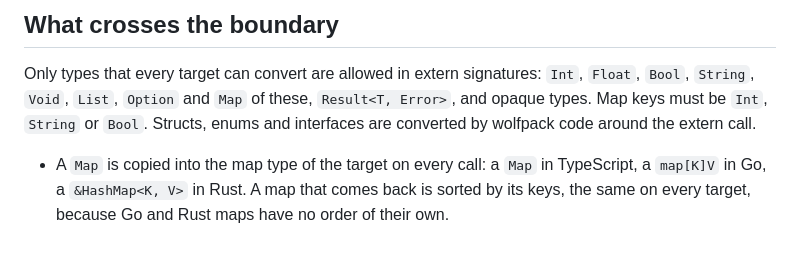
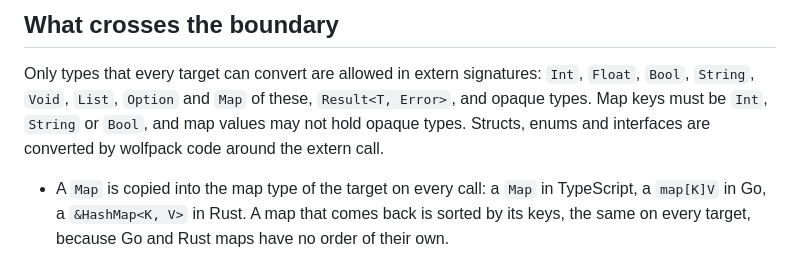
Before and after one commit to realfamousbae/wolfpack, a Markdown page: docs/guide/12-extern.md, the part around the change. GitHub-like rendering.

Commit message:
docs: no opaque values in maps at the extern boundary

```diff
--- a/docs/guide/12-extern.md
+++ b/docs/guide/12-extern.md
@@ -54,7 +54,7 @@ wolfpack parameter becomes the receiver.
 
 Only types that every target can convert are allowed in extern signatures: `Int`, `Float`, `Bool`,
 `String`, `Void`, `List`, `Option` and `Map` of these, `Result<T, Error>`, and opaque types. Map
-keys must be `Int`, `String` or `Bool`. Structs, enums and interfaces are converted by wolfpack
+keys must be `Int`, `String` or `Bool`, and map values may not hold opaque types. Structs, enums and interfaces are converted by wolfpack
 code around the extern call.
 
 - A `Map` is copied into the map type of the target on every call: a `Map` in TypeScript, a
```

========================================================================

Where the string "docs" occurs in a line of the material above, copy the whole line.

▶ _Reply to the exercise_
Before and after one commit to realfamousbae/wolfpack, a Markdown page: docs/guide/12-extern.md, the part around the change. GitHub-like rendering.
docs: no opaque values in maps at the extern boundary
--- a/docs/guide/12-extern.md
+++ b/docs/guide/12-extern.md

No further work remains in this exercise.